This week in Hit Me with Your Best Shot: the sumptuous period piece Amadeus, quasi-biopic of 18th Century composers Antonio Salieri and Wolfgang Amadeus Mozart, and one of cinema’s finest depictions of envy at its most toxic and self-destructive. It wasn’t so long ago that I said my piece on the movie as a whole, so I won’t bother with going through it all again, but it does the richly appointed costume drama thing as well as it has ever been done, never as mere eye candy, but in service to the characters and their lives. Which isn’t to say that it’s not also good eye candy: only that director Miloš Forman and cinematographer Miroslav Ondříček film Patrizia von Brandenstein’s production design and Theodor Pištěk’s costumes with an eye towards physically concrete realism, and not just “LOOK AT THE PRETTY”, like the vast majority of this film’s generic bedfellows.
All of which is to say that, naturally enough, my pick for this series is maybe the plainest, blandest shot in the movie. Let me explain really quickly before I share it: this comes right after the gorgeous scene in which Salieri (F. Murray Abraham) reads through Mozart’s (Tom Hulce) folder of work-in-progress, and experiences a moment of rhapsodic joy so intense that even as an old man decades later, he still drops into a trance from the memory of how perfect the art in front of him was. That was the scene I was going to snip a still from, until I let the movie roll forward to the next scene, in which we see the curdled reverse of this artistic transport: Salieri snatches his crucifix off the wall and pitches it into a fireplace, declaring war on the God who would bless a crude monkey like Mozart with skills that Salieri can only imagine possessing. In the process, we see this:
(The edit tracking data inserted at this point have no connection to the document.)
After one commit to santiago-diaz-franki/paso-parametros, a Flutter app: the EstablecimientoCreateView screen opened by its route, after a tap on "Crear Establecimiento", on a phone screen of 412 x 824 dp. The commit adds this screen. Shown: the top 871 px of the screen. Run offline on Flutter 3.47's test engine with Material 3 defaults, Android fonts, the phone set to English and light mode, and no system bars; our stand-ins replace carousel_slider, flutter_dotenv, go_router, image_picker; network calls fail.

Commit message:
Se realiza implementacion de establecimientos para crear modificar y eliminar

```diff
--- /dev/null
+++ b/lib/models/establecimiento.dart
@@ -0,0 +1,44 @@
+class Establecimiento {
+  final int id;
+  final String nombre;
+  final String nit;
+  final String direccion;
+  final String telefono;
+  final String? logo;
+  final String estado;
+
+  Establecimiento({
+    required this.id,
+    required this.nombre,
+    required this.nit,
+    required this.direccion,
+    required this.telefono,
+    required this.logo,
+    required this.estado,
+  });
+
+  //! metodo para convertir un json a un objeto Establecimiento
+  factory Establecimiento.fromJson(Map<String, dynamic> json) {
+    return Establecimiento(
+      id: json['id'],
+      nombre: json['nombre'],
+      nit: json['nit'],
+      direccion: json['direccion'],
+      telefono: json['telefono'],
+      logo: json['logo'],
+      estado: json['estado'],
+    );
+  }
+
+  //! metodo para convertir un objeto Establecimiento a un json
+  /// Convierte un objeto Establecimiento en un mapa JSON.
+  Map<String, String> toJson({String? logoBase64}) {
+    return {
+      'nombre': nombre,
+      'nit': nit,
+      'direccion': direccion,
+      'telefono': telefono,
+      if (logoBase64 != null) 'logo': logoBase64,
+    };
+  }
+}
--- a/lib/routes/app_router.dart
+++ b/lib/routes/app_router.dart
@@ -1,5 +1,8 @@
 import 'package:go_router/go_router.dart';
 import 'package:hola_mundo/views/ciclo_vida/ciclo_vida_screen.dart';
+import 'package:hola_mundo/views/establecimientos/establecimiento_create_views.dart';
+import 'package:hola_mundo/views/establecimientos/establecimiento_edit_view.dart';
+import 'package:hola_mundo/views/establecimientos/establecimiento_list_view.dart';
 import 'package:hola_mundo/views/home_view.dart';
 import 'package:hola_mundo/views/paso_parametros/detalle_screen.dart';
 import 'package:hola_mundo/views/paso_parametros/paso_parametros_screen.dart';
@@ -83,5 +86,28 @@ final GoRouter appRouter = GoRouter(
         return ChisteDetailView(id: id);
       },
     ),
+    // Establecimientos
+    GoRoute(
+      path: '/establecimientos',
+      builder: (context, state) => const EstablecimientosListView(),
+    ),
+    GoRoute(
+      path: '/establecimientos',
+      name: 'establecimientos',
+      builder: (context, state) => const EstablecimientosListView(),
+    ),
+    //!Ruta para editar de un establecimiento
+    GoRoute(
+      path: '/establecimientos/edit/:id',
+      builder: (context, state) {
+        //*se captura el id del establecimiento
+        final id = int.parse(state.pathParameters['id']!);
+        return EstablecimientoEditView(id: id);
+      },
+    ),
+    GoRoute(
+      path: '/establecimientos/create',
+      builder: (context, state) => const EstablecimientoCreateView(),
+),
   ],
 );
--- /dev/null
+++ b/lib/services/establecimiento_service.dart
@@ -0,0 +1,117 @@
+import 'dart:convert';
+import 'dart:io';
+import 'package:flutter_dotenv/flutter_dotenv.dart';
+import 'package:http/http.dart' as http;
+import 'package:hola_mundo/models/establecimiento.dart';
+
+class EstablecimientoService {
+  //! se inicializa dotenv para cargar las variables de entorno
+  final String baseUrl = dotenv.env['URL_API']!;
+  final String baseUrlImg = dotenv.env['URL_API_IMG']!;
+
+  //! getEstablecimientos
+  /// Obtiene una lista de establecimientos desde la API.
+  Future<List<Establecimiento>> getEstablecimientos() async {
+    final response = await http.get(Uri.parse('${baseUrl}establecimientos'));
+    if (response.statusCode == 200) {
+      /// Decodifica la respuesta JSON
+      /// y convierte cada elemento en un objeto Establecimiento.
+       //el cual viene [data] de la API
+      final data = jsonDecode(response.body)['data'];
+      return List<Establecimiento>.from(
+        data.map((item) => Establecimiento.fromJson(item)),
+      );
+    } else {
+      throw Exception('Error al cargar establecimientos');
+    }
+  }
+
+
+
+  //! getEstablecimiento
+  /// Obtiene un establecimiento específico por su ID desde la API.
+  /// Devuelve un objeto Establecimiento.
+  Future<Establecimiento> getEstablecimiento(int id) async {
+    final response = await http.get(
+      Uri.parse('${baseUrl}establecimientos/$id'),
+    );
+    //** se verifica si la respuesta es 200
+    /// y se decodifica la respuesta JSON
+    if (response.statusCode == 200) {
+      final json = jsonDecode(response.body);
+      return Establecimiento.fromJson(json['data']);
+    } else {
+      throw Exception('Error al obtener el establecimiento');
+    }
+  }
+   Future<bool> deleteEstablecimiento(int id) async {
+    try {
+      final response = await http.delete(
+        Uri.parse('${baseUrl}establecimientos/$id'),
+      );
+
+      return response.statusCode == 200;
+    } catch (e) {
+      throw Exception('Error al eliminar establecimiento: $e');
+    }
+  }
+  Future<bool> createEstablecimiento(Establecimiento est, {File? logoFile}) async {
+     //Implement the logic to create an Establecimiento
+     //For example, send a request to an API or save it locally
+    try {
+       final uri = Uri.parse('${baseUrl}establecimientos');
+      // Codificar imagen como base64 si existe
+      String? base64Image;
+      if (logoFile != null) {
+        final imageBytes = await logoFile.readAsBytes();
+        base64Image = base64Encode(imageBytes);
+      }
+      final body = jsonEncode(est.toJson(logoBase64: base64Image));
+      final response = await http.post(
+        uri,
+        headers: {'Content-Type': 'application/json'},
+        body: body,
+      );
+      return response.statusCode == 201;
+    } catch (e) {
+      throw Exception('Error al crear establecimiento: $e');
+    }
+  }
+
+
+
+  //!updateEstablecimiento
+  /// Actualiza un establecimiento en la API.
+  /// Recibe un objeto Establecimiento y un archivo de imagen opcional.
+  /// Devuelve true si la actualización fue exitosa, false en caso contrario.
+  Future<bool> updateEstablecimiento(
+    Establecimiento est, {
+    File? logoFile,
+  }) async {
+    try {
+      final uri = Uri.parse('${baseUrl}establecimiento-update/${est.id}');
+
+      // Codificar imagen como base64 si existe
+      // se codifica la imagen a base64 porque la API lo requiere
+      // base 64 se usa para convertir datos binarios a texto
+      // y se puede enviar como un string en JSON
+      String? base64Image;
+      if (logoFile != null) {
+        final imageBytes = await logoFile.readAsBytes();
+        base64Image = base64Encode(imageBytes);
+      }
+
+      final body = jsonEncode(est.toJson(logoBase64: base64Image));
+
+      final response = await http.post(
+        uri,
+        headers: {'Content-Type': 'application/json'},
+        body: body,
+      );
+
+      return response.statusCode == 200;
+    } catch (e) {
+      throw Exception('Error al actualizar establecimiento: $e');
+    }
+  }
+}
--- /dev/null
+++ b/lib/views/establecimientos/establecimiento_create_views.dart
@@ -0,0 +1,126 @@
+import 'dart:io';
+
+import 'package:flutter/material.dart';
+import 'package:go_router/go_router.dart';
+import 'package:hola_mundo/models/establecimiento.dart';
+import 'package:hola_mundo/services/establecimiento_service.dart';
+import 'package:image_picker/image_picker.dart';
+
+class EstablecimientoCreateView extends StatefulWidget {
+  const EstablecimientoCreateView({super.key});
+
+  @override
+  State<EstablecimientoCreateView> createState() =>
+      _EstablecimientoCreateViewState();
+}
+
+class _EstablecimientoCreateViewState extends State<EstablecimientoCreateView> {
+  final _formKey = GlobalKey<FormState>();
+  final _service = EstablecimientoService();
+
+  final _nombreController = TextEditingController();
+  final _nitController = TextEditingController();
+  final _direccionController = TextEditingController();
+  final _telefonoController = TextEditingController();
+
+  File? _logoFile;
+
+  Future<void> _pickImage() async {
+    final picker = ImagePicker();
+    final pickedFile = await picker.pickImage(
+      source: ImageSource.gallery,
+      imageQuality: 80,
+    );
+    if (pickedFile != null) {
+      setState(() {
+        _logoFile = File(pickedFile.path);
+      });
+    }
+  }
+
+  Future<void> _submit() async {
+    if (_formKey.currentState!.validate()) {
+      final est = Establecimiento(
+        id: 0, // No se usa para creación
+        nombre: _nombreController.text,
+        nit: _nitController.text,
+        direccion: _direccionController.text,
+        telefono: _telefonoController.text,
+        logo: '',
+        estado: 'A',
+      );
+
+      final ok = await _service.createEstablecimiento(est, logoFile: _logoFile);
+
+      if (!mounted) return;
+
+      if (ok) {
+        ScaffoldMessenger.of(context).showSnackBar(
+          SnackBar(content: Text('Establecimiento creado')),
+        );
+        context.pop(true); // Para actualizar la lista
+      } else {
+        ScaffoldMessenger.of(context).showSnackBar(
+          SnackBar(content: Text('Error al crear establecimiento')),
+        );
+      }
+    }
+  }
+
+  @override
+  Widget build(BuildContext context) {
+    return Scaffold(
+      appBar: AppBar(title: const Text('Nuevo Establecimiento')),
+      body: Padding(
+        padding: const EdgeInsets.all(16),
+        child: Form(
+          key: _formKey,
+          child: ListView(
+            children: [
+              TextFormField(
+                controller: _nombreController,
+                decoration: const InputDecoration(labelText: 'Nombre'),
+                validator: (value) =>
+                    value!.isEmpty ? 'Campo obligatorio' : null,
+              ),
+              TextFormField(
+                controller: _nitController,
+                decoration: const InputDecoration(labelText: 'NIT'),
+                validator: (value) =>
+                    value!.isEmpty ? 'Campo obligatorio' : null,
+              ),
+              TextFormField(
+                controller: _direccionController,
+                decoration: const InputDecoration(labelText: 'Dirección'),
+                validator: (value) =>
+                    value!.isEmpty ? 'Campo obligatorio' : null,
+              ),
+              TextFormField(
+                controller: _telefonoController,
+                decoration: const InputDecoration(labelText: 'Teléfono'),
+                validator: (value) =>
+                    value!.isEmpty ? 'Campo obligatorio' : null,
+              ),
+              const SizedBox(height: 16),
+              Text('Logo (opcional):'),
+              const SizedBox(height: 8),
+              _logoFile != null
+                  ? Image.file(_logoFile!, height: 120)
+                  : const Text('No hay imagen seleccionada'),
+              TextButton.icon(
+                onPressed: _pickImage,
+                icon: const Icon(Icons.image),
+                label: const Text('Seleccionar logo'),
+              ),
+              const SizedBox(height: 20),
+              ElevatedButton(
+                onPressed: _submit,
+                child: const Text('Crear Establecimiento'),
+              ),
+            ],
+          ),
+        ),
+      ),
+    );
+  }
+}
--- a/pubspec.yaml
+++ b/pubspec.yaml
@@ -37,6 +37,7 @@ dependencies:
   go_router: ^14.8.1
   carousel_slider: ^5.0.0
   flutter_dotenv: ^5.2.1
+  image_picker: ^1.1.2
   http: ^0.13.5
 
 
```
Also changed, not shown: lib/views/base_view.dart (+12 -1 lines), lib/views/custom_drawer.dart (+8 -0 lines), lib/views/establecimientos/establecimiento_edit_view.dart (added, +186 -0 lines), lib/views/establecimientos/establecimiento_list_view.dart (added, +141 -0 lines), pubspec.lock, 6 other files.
In a film about the life and texture and attitude of 18th Century Vienna, a nearly blank wall is a weird choice for an image that defines the whole. But thematically, I can’t think of a more blunt message statement. From the title down, the movie is secretly all about Salieri’s own crisis of religious, more than about music or professional rivalry; it is the story of a man who dedicated his life to God feeling that he got the worst of the bargain, and then spending the rest of his life trapped in a living Hell where he finds out how much worse “the worst” can go.
And so this image, which comes at the exact point that the movie and Salieri pivot. There has been no cut since we saw him rip down the crucifix, and Forman and his editors linger on the end of the shot for a few seconds, to let the clearly defined absence of that crucifix linger. It is not simply a blank wall, but a blank wall with the ghost of Salieri’s faith marked out in negative space. As visual metaphors go, that’s hardly the subtlest, but it’s immensely striking regardless – even more striking in the moment, since it quietly follows and precedes two violent, stabbing motions. And it is, to me, the perfect symbol for the movie as a whole: the tragedy of Salieri’s later life isn’t that he has lost faith, but that he remains a believer, who has willingly consigned himself to his own suffering solely as a “fuck you” to God. As he sinks into forgotten irrelevance, Salieri’s only option in life is to reflect on the shape of things he no longer has – talent, prestige, God – and to be conspicuously aware of the space they’ve left behind, to be filled in by nothing at all.